__EXERCISE REQUIREMENTS__.
No record may be omitted; give all of them again exactly.
* * *
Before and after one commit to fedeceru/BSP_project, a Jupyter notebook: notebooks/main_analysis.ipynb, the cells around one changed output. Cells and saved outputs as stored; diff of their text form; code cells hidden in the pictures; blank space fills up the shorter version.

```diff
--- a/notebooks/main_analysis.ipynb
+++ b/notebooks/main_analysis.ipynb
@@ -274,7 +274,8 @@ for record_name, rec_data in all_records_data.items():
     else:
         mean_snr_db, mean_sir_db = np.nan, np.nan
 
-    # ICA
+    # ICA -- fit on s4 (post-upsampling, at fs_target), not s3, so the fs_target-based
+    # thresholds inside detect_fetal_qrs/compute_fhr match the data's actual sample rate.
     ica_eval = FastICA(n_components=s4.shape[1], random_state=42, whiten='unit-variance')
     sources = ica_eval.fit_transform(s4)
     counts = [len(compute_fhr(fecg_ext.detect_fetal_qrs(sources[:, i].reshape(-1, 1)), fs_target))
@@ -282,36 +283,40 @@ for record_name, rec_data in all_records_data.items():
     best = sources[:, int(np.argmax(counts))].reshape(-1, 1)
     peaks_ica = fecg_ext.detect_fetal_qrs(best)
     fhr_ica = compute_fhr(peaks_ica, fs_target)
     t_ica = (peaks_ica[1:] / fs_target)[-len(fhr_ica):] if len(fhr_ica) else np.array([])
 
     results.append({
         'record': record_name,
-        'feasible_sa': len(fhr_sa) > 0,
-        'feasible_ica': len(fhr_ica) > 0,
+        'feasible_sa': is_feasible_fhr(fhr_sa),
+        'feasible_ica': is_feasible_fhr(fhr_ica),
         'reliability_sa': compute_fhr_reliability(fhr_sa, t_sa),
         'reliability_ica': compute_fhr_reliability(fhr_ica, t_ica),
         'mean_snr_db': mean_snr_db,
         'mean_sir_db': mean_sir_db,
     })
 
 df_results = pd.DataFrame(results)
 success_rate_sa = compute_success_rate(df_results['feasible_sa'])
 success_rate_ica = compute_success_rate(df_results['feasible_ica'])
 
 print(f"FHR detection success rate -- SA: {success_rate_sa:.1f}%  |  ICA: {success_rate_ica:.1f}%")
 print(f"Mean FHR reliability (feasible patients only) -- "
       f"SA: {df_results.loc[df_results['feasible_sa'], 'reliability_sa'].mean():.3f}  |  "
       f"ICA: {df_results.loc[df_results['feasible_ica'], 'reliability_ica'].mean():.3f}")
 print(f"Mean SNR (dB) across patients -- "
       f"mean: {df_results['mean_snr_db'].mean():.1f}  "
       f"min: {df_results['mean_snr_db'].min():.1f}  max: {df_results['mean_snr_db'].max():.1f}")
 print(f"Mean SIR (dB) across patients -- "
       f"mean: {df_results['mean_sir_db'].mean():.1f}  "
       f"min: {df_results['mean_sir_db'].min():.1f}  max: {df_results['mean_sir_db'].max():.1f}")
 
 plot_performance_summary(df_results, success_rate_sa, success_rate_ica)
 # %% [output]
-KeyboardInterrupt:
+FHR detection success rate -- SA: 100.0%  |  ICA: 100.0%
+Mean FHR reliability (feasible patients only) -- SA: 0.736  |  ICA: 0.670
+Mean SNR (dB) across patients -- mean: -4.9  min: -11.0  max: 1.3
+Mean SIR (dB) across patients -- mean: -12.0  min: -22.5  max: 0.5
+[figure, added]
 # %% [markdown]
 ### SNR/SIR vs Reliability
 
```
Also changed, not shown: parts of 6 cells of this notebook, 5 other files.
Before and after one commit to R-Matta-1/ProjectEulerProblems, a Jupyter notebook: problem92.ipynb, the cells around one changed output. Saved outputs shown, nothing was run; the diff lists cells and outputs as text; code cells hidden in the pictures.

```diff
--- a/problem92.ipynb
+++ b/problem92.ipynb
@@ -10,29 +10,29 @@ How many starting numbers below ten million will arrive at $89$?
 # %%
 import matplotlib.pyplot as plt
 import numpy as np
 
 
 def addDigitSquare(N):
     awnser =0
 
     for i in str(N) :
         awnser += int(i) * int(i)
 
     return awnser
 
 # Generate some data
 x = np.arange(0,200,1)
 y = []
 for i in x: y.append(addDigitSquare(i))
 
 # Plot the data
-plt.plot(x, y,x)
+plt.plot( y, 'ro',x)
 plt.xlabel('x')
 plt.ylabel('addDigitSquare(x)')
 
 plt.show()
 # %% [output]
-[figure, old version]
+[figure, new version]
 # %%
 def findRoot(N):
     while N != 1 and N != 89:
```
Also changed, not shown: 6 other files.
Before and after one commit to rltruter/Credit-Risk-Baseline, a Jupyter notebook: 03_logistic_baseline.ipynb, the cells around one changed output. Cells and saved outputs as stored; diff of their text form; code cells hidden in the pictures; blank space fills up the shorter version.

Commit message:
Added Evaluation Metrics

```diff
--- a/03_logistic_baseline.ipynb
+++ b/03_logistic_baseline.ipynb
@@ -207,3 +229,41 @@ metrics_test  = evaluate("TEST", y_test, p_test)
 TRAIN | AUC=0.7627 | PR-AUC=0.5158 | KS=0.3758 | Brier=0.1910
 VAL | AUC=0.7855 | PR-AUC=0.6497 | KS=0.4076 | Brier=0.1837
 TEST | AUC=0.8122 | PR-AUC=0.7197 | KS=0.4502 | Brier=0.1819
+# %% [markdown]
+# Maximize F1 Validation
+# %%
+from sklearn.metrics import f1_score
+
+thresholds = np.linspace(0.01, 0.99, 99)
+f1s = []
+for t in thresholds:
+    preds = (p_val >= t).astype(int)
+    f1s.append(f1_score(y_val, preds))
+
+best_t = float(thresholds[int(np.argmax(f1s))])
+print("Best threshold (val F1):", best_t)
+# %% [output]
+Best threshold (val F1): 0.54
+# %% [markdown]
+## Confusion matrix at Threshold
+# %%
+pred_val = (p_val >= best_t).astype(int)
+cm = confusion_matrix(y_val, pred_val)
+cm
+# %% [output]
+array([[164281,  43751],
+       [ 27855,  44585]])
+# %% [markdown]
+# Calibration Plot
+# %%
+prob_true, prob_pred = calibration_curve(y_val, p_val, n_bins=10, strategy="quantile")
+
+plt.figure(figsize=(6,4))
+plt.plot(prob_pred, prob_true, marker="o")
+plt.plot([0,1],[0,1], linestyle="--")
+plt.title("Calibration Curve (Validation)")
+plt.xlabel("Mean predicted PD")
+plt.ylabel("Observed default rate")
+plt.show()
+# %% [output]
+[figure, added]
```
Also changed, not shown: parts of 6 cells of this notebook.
* * *
__ANSWER FOR THE TASK__.
Before and after one commit to fedeceru/BSP_project, a Jupyter notebook: notebooks/main_analysis.ipynb, the cells around one changed output. Cells and saved outputs as stored; diff of their text form; code cells hidden in the pictures; blank space fills up the shorter version.

```diff
--- a/notebooks/main_analysis.ipynb
+++ b/notebooks/main_analysis.ipynb
@@ -274,7 +274,8 @@ for record_name, rec_data in all_records_data.items():
     else:
         mean_snr_db, mean_sir_db = np.nan, np.nan
 
-    # ICA
+    # ICA -- fit on s4 (post-upsampling, at fs_target), not s3, so the fs_target-based
+    # thresholds inside detect_fetal_qrs/compute_fhr match the data's actual sample rate.
     ica_eval = FastICA(n_components=s4.shape[1], random_state=42, whiten='unit-variance')
     sources = ica_eval.fit_transform(s4)
     counts = [len(compute_fhr(fecg_ext.detect_fetal_qrs(sources[:, i].reshape(-1, 1)), fs_target))
@@ -282,36 +283,40 @@ for record_name, rec_data in all_records_data.items():
     best = sources[:, int(np.argmax(counts))].reshape(-1, 1)
     peaks_ica = fecg_ext.detect_fetal_qrs(best)
     fhr_ica = compute_fhr(peaks_ica, fs_target)
     t_ica = (peaks_ica[1:] / fs_target)[-len(fhr_ica):] if len(fhr_ica) else np.array([])
 
     results.append({
         'record': record_name,
-        'feasible_sa': len(fhr_sa) > 0,
-        'feasible_ica': len(fhr_ica) > 0,
+        'feasible_sa': is_feasible_fhr(fhr_sa),
+        'feasible_ica': is_feasible_fhr(fhr_ica),
         'reliability_sa': compute_fhr_reliability(fhr_sa, t_sa),
         'reliability_ica': compute_fhr_reliability(fhr_ica, t_ica),
         'mean_snr_db': mean_snr_db,
         'mean_sir_db': mean_sir_db,
     })
 
 df_results = pd.DataFrame(results)
 success_rate_sa = compute_success_rate(df_results['feasible_sa'])
 success_rate_ica = compute_success_rate(df_results['feasible_ica'])
 
 print(f"FHR detection success rate -- SA: {success_rate_sa:.1f}%  |  ICA: {success_rate_ica:.1f}%")
 print(f"Mean FHR reliability (feasible patients only) -- "
       f"SA: {df_results.loc[df_results['feasible_sa'], 'reliability_sa'].mean():.3f}  |  "
       f"ICA: {df_results.loc[df_results['feasible_ica'], 'reliability_ica'].mean():.3f}")
 print(f"Mean SNR (dB) across patients -- "
       f"mean: {df_results['mean_snr_db'].mean():.1f}  "
       f"min: {df_results['mean_snr_db'].min():.1f}  max: {df_results['mean_snr_db'].max():.1f}")
 print(f"Mean SIR (dB) across patients -- "
       f"mean: {df_results['mean_sir_db'].mean():.1f}  "
       f"min: {df_results['mean_sir_db'].min():.1f}  max: {df_results['mean_sir_db'].max():.1f}")
 
 plot_performance_summary(df_results, success_rate_sa, success_rate_ica)
 # %% [output]
-KeyboardInterrupt:
+FHR detection success rate -- SA: 100.0%  |  ICA: 100.0%
+Mean FHR reliability (feasible patients only) -- SA: 0.736  |  ICA: 0.670
+Mean SNR (dB) across patients -- mean: -4.9  min: -11.0  max: 1.3
+Mean SIR (dB) across patients -- mean: -12.0  min: -22.5  max: 0.5
+[figure, added]
 # %% [markdown]
 ### SNR/SIR vs Reliability
 
```
Also changed, not shown: parts of 6 cells of this notebook, 5 other files.
Before and after one commit to R-Matta-1/ProjectEulerProblems, a Jupyter notebook: problem92.ipynb, the cells around one changed output. Saved outputs shown, nothing was run; the diff lists cells and outputs as text; code cells hidden in the pictures.

```diff
--- a/problem92.ipynb
+++ b/problem92.ipynb
@@ -10,29 +10,29 @@ How many starting numbers below ten million will arrive at $89$?
 # %%
 import matplotlib.pyplot as plt
 import numpy as np
 
 
 def addDigitSquare(N):
     awnser =0
 
     for i in str(N) :
         awnser += int(i) * int(i)
 
     return awnser
 
 # Generate some data
 x = np.arange(0,200,1)
 y = []
 for i in x: y.append(addDigitSquare(i))
 
 # Plot the data
-plt.plot(x, y,x)
+plt.plot( y, 'ro',x)
 plt.xlabel('x')
 plt.ylabel('addDigitSquare(x)')
 
 plt.show()
 # %% [output]
-[figure, old version]
+[figure, new version]
 # %%
 def findRoot(N):
     while N != 1 and N != 89:
```
Also changed, not shown: 6 other files.
Before and after one commit to rltruter/Credit-Risk-Baseline, a Jupyter notebook: 03_logistic_baseline.ipynb, the cells around one changed output. Cells and saved outputs as stored; diff of their text form; code cells hidden in the pictures; blank space fills up the shorter version.

Commit message:
Added Evaluation Metrics

```diff
--- a/03_logistic_baseline.ipynb
+++ b/03_logistic_baseline.ipynb
@@ -207,3 +229,41 @@ metrics_test  = evaluate("TEST", y_test, p_test)
 TRAIN | AUC=0.7627 | PR-AUC=0.5158 | KS=0.3758 | Brier=0.1910
 VAL | AUC=0.7855 | PR-AUC=0.6497 | KS=0.4076 | Brier=0.1837
 TEST | AUC=0.8122 | PR-AUC=0.7197 | KS=0.4502 | Brier=0.1819
+# %% [markdown]
+# Maximize F1 Validation
+# %%
+from sklearn.metrics import f1_score
+
+thresholds = np.linspace(0.01, 0.99, 99)
+f1s = []
+for t in thresholds:
+    preds = (p_val >= t).astype(int)
+    f1s.append(f1_score(y_val, preds))
+
+best_t = float(thresholds[int(np.argmax(f1s))])
+print("Best threshold (val F1):", best_t)
+# %% [output]
+Best threshold (val F1): 0.54
+# %% [markdown]
+## Confusion matrix at Threshold
+# %%
+pred_val = (p_val >= best_t).astype(int)
+cm = confusion_matrix(y_val, pred_val)
+cm
+# %% [output]
+array([[164281,  43751],
+       [ 27855,  44585]])
+# %% [markdown]
+# Calibration Plot
+# %%
+prob_true, prob_pred = calibration_curve(y_val, p_val, n_bins=10, strategy="quantile")
+
+plt.figure(figsize=(6,4))
+plt.plot(prob_pred, prob_true, marker="o")
+plt.plot([0,1],[0,1], linestyle="--")
+plt.title("Calibration Curve (Validation)")
+plt.xlabel("Mean predicted PD")
+plt.ylabel("Observed default rate")
+plt.show()
+# %% [output]
+[figure, added]
```
Also changed, not shown: parts of 6 cells of this notebook.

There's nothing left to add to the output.